 (pər-vā′, pûr′vā′)
tr.v. pur·veyed, pur·vey·ing, pur·veys
1. To supply or sell (food, for example).
2. To seek to disseminate: ideas purveyed by political extremists.

[Middle English purveien, from Anglo-Norman purveier, from Latin prōvidēre; see provide.]

pur·vey′ance n.

purveyance

(pəˈveɪəns)
n
1. (Historical Terms) history the collection or requisition of provisions for a sovereign
2. rare the act of purveying
3. rare that which is purveyed

pur•vey•ance

(pərˈveɪ əns)

n.
1. the act of purveying.
2. something purveyed, as provisions.
[1225–75; Middle English purvea(u)nce, purvya(u)nce < Old French purveance « Latin prōvidentia. See providence, purvey]
ThesaurusAntonymsRelated WordsSynonymsLegend:
Noun1.purveyance - the act of supplying something
supplying, provision, supply - the activity of supplying or providing something
Translations

purveyance

[pɜːˈveɪəns] N (frm) → provisión f, suministro m, abastecimiento m

purveyance

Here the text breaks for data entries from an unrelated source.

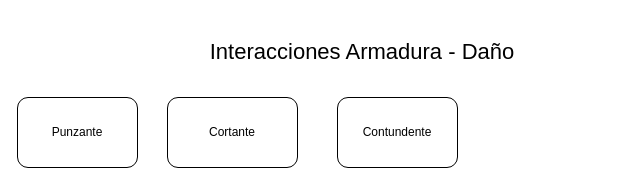
Before: Documentacion/Unidad/ObjetoUnidadArmaduraDaño.drawio in QuaaDev/Proyecto-Wesnoth, a draw.io diagram. Source tidied: cells renumbered, new cells numbered last; positions are measured from the earlier drawing's top-left corner, leaving out a move shared by most shapes. Both pictures are drawn from the tidied source at 100%, with x=0, y=0 at pixel (17, 17).
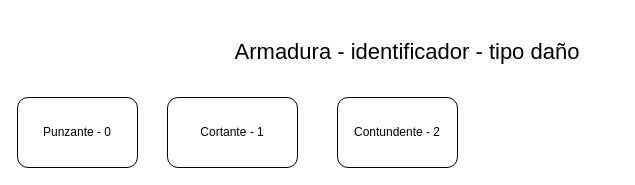
After the change.

Diff of the diagram source:
```diff
@@
 <mxGraphModel>
   <root>
     <mxCell id="0" />
     <mxCell id="1" parent="0" />
-    <mxCell id="2" value="Interacciones Armadura - Daño" style="text;html=1;whiteSpace=wrap;strokeColor=none;fillColor=none;align=center;verticalAlign=middle;rounded=0;fontSize=22;" parent="1" vertex="1">
-      <mxGeometry x="180" width="330" height="70" as="geometry" />
+    <mxCell id="2" value="Armadura - identificador - tipo daño" style="text;html=1;whiteSpace=wrap;strokeColor=none;fillColor=none;align=center;verticalAlign=middle;rounded=0;fontSize=22;" parent="1" vertex="1">
+      <mxGeometry x="180" width="420" height="70" as="geometry" />
     </mxCell>
-    <mxCell id="3" value="Punzante" style="rounded=1;whiteSpace=wrap;html=1;" parent="1" vertex="1">
+    <mxCell id="3" value="Punzante - 0" style="rounded=1;whiteSpace=wrap;html=1;" parent="1" vertex="1">
       <mxGeometry y="80" width="120" height="70" as="geometry" />
     </mxCell>
-    <mxCell id="4" value="Cortante" style="rounded=1;whiteSpace=wrap;html=1;" parent="1" vertex="1">
+    <mxCell id="4" value="Cortante - 1" style="rounded=1;whiteSpace=wrap;html=1;" parent="1" vertex="1">
       <mxGeometry x="150" y="80" width="130" height="70" as="geometry" />
     </mxCell>
-    <mxCell id="5" value="Contundente" style="rounded=1;whiteSpace=wrap;html=1;" parent="1" vertex="1">
+    <mxCell id="5" value="Contundente - 2" style="rounded=1;whiteSpace=wrap;html=1;" parent="1" vertex="1">
       <mxGeometry x="320" y="80" width="120" height="70" as="geometry" />
     </mxCell>
   </root>
 </mxGraphModel>
```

n (form: = sale) → Verkauf m; the purveyance of food to the Navydie Lieferung von Lebensmitteln an die Marine
References in classic literature ?
famished upon the sifted meal and distilled water of a prudish purveyance.
More potent intoxicants these than any that need licenses for their purveyance, responsible-- see the poets--for no end of human foolishness.
Politics, like religion, thrives in the purveyance of hope.
The characteristics of the K release kinetics can reflect the soil K purveyance capability (Jalali 2006; Jalali and Zarabi 2006); similarly, K fixation capacity can affect K fertilisation availability (Ross et al.
Using purveyance accounts, he shows how each commodity required by the town had its own regional origin.
Initially, in challenging white purveyance of negative, derogating black images, black women writers began to construct "women-centered communities [as] defenses against sexism and racism, in other words against the abuses that are inflicted on black women" (Christian 1993: 120).
Thereafter, Leonard seeks to fill in the gaps in the incomplete literature on Panama through the purveyance of an army of relevant facts.
Lords Pearce and Radcliffe hypothesized that explicit mention of compensation was absent because the right to dig for saltpetre was a considered a purveyance.
He concluded after rigorous analysis "that teaching in both liberal arts and professional programs has been too much concerned with the purveyance of subject matter and too little with its influence on the character and personalities of young people.
The literature suggests that the mental health community, generally speaking, seeks the purveyance of rights as a means to address the many complex legal, medical and socio-economic issues that pervade the mental health system.
Yet not only is humanitarianism an increasingly popular, and by no means unproblematic, way in which Western citizens are invited to respond to the world around them; its ready purveyance of moral absolutes--we shall do something--is no less useful to their governments.